Racing in mud is a sport now.
You learn to squirm, squiggle, paddle through mud and muck, while dodging dangers, spitting out, coughing out, shouting out to other contestants while you're racing past other stuck-in-mud "Mudders," after you've helped them get unstuck.
Huh? Helped them? Hey, how can you win a race, if you' stop to help other guys?
On ToughMudders.com, I carefully read the vow -- when you join you pledge to help other mudders. I learned that most mudders have already survived challenges like the "Arctic Enema," (submerging your entire body in a vat of ice), and tried a "Kiss of Mud" (crawling through a thick mud patch, with barbed wire a few inches above their heads.)
I read about the new challenge -- "Electric Eel."-- live yellow wires -- they are dangling over the mud. As you travel, you have to contort yourself to avoid the 10,000 volt shock that a yellow wire can give you. The article said, "It's like trying to drive your SUV through a car wash without getting it wet."
"Tough Mudders" was hatched four years ago in a business-plan class at Harvard, and launched in 2010. The company generated $22 million in revenue in 2011; $70 million last year -- 60,000 people paid from $95 to $200 to participate in "Tough Mudder" courses. And this year there are 53 Tough Mudder events scheduled in 47 cities.

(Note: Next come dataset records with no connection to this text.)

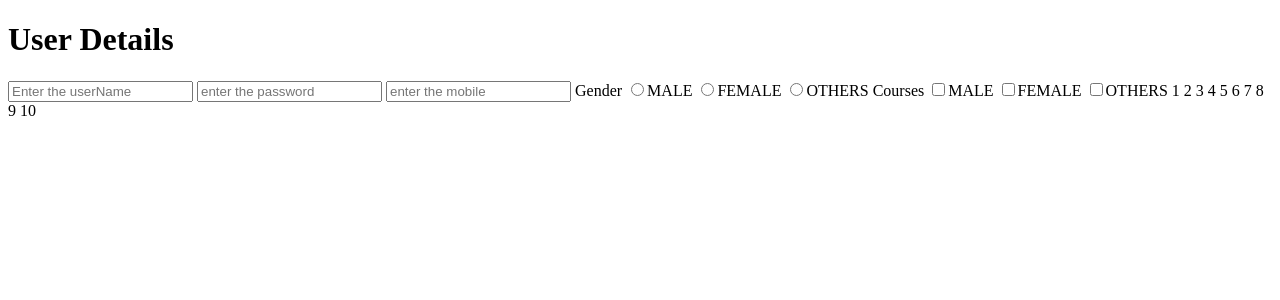
Repository: Nitin-Kalshetty/Training_Java
Page: http://localhost/usertaglibrary/controller.do
An editor plug-in stored every save of this project. The page is shown before and after the next save, followed by the edit.
The browser window is 1280 px wide. The pictures show the whole page.
The page is served by Tomcat 9. Other server files are loaded and not shown.

Above is the page before, as saved 2023-05-28 10:30:57.

### usertaglibrary/src/main/webapp/register.jsp
<%@page import="java.util.List"%>
<%@ page isELIgnored="false" language="java" contentType="text/html; charset=UTF-8"
    pageEncoding="UTF-8"%>
<%@ taglib prefix="c" uri="http://java.sun.com/jstl/core" %>
<!DOCTYPE html>
<html>
<head>
<meta charset="UTF-8">
<title>Insert title here</title>
</head>
<body>

<h1>User Details</h1>
<form action="" method="POST" >
<input placeholder="Enter the userName" name="username" />
<input placeholder="enter the password" name="password" />
<input placeholder="enter the mobile" name="mobile" />
<label for="gender" >Gender</label>
<input type="radio" name="gender" value="male" />MALE
<input type="radio" name="gender" value="female" />FEMALE
<input type="radio" name="gender" value="others" />OTHERS
 <label for="courses" >Courses</label>
<input type="checkbox" name="gender" value="male" />MALE
<input type="checkbox" name="gender" value="female" />FEMALE
<input type="checkbox" name="gender" value="others" />OTHERS


<c:forEach step="1" begin="1" end="10" var="gg">
	${gg}
</c:forEach>






</form>

</body>
</html>

### usertaglibrary/src/main/java/com/rockers/controllers/Controller.java
package com.rockers.controllers;

import java.io.IOException;
import java.util.ArrayList;
import java.util.List;

import javax.servlet.ServletException;
import javax.servlet.http.HttpServlet;
import javax.servlet.http.HttpServletRequest;
import javax.servlet.http.HttpServletResponse;

/**
 * Servlet implementation class Controller
 */
public class Controller extends HttpServlet {
	private static final long serialVersionUID = 1L;

    /**
     * @see HttpServlet#HttpServlet()
     */
	List<String> states = null;
	List<String> courses = null;
    public Controller() {
        super();
        // TODO Auto-generated constructor stub
        states = new ArrayList<>();
        states.add("Karnataka");
        states.add("TamilNadu");
        states.add("Maharastra");
        states.add("Delhi");
        states.add("Kerala");
        states.add("UttarPradesh");
        courses = new ArrayList<>();
        courses.add("JAVA");
        courses.add("C#");
        courses.add("C++");
        courses.add("Python");
        courses.add("JavaScript");

    }

	/**
	 * @see HttpServlet#doGet(HttpServletRequest request, HttpServletResponse response)
	 */
	protected void doGet(HttpServletRequest request, HttpServletResponse response) throws ServletException, IOException {
		request.setAttribute("allstates", states);
		request.setAttribute("allcourses", courses);
		request.getRequestDispatcher("register.jsp").forward(request, response);
	}

	/**
	 * @see HttpServlet#doPost(HttpServletRequest request, HttpServletResponse response)
	 */
	protected void doPost(HttpServletRequest request, HttpServletResponse response) throws ServletException, IOException {
		// TODO Auto-generated method stub
		doGet(request, response);
	}

}

After the next save:
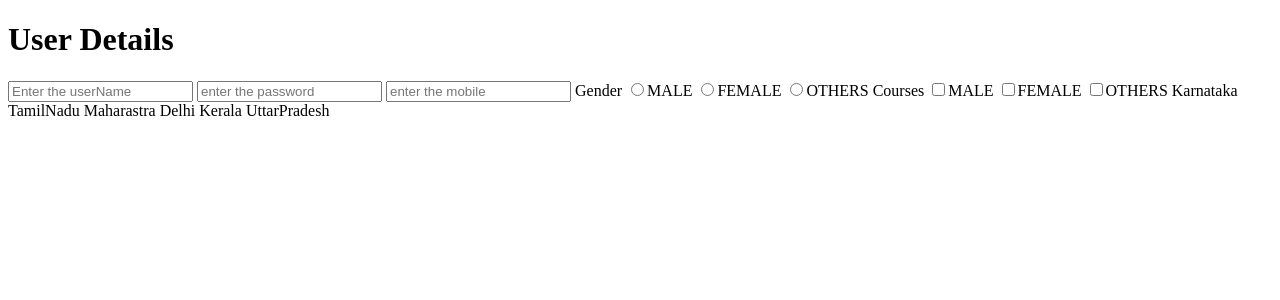
Saved 21 min 10 s later.
--- a/usertaglibrary/src/main/webapp/register.jsp
+++ b/usertaglibrary/src/main/webapp/register.jsp
@@ -1,7 +1,7 @@
 <%@page import="java.util.List"%>
 <%@ page isELIgnored="false" language="java" contentType="text/html; charset=UTF-8"
     pageEncoding="UTF-8"%>
-<%@ taglib prefix="c" uri="http://java.sun.com/jstl/core" %>
+<%@ taglib prefix="c" uri="http://java.sun.com/jsp/jstl/core" %>
 <!DOCTYPE html>
 <html>
 <head>
@@ -25,7 +25,7 @@
 <input type="checkbox" name="gender" value="others" />OTHERS
 
 
-<c:forEach step="1" begin="1" end="10" var="gg">
+<c:forEach items="${requestScope.allstates}"  var="gg">
 	${gg}
 </c:forEach>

Participants buy their outfits -- mudder-branded T-shirts, shoes, and the orange headbands you buy and wear after you complete an event. (On Ebay you might be able to buy a headband for $100.)
Tough Mudder says it's a $150 million-plus industry, and preaches that it is "not a race, but a challenge." The camaraderie is almost religious -- if you're stuck, other mudders help you. At the starting line, participants kneel and recite the Tough Mudder pledge: "I do not whine -- kids whine. I help my fellow Mudders complete the course."
Is it a reaction to the economy, to what's happening in the world? Or is it a way escaping today's realities?
Tough Mudder co-founder, CEO, 32-year-old Will Dean, a former counter-terrorism analyst in the U.K, says, "I think a lot of people right now feel this sense that the world is against them. They are battling debts, trying to get a job. One thing you can control is your training for Tough Mudder. We believe very strongly that experiences are the new luxury goods."
Dean sums it up: "Wending your way through muddy filth, and electric torture is more thrilling, more valuable than a new, fancy watch. You have something to gloat about, and access to the best bragging machinery in history -- Facebook and Twitter.
The company has nearly three million Facebook "Likes," and other social media are peppered with photos of triumphant Tough Mudders wearing their orange headbands.
Hmm. Maybe if you play this new game -- practice it -- you'll be able to handle your life with more ease, and confidence. But for me ... well, I'd rather not practice tough-muddering. But, as a blogger, I can certainly try to write about higher voltage subjects, and use high voltage words.
Hey -- I've got a great-looking bright orange scarf --
maybe it'll help if I don it and kinda mutter and mudder my way into a recommendation that will inspire to try muddering.
Want to win an orange headband?
The videos will help you decide.